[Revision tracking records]
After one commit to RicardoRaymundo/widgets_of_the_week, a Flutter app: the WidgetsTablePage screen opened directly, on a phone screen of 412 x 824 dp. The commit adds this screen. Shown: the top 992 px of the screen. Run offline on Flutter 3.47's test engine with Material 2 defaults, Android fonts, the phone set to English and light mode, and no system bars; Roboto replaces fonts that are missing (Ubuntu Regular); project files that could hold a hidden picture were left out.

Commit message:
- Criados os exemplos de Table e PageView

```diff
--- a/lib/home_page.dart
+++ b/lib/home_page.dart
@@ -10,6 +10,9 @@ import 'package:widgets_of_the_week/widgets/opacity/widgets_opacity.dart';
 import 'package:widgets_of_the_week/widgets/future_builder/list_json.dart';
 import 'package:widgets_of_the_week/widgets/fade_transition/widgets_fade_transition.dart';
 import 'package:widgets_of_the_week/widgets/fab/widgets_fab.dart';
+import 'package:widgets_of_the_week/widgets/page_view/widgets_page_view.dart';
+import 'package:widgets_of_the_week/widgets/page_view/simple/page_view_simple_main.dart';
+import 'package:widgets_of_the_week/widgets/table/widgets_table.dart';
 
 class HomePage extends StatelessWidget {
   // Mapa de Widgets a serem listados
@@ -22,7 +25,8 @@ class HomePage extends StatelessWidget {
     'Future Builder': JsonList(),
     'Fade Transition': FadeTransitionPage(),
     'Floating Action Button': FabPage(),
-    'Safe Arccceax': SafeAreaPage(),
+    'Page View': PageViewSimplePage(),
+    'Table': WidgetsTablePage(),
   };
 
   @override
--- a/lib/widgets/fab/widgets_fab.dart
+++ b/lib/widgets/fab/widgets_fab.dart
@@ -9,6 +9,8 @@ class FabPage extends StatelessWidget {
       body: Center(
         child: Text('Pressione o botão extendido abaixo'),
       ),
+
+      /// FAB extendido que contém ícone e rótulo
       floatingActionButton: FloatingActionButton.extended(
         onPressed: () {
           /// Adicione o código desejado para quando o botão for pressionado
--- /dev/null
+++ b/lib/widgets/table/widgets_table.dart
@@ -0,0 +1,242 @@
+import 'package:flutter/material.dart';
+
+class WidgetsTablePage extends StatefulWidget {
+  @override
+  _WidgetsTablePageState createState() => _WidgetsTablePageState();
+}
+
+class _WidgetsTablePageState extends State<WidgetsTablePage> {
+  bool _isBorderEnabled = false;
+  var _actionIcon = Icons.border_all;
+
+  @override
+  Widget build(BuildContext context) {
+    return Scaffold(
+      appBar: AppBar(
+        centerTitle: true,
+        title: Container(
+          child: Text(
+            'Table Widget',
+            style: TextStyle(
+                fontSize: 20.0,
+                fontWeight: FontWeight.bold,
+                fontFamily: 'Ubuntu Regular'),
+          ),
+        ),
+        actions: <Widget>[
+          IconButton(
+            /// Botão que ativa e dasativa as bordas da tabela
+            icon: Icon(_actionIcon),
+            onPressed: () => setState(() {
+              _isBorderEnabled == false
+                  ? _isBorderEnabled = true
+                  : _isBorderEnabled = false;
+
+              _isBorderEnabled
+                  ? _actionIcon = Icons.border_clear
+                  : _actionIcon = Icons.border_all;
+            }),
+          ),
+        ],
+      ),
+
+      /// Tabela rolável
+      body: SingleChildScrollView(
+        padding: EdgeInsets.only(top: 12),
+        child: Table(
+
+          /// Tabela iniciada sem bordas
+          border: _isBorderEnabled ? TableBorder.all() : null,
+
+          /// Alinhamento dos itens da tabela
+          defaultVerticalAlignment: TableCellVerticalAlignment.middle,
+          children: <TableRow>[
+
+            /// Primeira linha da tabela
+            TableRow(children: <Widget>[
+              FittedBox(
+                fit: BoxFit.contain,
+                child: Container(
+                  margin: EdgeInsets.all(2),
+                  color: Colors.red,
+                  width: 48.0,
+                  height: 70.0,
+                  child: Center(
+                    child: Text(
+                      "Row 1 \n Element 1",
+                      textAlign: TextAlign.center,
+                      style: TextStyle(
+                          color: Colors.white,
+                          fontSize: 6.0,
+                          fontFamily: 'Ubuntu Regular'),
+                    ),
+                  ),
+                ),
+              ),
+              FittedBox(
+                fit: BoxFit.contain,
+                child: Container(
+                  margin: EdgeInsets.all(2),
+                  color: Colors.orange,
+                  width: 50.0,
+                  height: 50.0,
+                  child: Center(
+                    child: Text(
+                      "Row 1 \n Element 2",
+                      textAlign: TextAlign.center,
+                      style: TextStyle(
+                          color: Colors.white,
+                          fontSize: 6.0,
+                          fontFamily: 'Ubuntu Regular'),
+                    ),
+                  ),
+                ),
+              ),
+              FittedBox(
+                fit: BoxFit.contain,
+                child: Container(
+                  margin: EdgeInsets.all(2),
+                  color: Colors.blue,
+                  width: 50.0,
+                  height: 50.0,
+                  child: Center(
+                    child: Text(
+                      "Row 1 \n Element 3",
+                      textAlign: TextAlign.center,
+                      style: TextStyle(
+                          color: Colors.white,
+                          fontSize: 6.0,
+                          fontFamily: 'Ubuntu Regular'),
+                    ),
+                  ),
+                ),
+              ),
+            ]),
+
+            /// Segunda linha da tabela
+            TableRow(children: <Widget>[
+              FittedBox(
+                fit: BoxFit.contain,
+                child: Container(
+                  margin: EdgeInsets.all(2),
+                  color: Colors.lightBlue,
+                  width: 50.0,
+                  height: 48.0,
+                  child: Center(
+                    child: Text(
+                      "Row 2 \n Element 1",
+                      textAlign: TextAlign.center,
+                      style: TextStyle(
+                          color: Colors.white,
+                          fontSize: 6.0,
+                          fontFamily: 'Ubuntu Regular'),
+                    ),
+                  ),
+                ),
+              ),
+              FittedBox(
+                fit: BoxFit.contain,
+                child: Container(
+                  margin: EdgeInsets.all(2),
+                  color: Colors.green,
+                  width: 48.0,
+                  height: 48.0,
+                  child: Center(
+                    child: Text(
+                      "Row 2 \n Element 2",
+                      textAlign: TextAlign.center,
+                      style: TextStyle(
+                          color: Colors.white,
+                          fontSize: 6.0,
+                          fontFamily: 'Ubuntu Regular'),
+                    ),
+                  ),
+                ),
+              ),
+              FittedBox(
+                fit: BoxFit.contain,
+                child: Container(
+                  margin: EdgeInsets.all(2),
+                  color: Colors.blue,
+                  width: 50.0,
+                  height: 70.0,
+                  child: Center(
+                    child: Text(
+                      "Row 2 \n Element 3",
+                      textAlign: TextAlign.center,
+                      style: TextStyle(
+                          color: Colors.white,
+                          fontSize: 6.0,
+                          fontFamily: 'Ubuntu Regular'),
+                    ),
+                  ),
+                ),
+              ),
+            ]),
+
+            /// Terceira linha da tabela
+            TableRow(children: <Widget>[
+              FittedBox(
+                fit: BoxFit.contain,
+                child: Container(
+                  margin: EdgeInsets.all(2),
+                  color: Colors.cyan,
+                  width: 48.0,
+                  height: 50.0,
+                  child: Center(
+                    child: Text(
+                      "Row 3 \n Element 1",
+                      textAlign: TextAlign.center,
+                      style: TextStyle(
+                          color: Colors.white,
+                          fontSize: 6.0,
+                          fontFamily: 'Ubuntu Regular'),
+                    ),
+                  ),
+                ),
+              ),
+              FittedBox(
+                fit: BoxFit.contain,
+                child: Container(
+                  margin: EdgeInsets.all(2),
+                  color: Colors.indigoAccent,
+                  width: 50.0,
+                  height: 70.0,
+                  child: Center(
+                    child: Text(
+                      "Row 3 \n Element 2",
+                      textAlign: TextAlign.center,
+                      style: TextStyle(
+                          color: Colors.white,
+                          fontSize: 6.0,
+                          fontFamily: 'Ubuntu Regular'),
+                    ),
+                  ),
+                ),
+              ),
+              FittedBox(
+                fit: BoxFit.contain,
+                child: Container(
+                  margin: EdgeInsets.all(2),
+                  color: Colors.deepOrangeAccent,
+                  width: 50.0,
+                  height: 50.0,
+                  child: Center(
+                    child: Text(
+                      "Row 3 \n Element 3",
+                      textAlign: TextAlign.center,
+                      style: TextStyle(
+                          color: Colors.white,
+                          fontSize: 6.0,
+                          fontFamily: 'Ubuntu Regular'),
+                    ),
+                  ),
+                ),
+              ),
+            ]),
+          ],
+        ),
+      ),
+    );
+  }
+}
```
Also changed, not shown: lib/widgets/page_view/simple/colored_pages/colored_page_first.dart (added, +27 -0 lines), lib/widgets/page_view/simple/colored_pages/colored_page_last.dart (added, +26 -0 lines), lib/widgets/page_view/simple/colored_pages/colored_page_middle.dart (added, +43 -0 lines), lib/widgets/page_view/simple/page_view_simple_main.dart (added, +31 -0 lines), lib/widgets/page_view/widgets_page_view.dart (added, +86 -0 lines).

■ EXERCISE
Among the lines above, find those with the word "Icons" and list them.

■ WRITTEN REPLY
+  var _actionIcon = Icons.border_all;
+                  ? _actionIcon = Icons.border_clear
+                  : _actionIcon = Icons.border_all;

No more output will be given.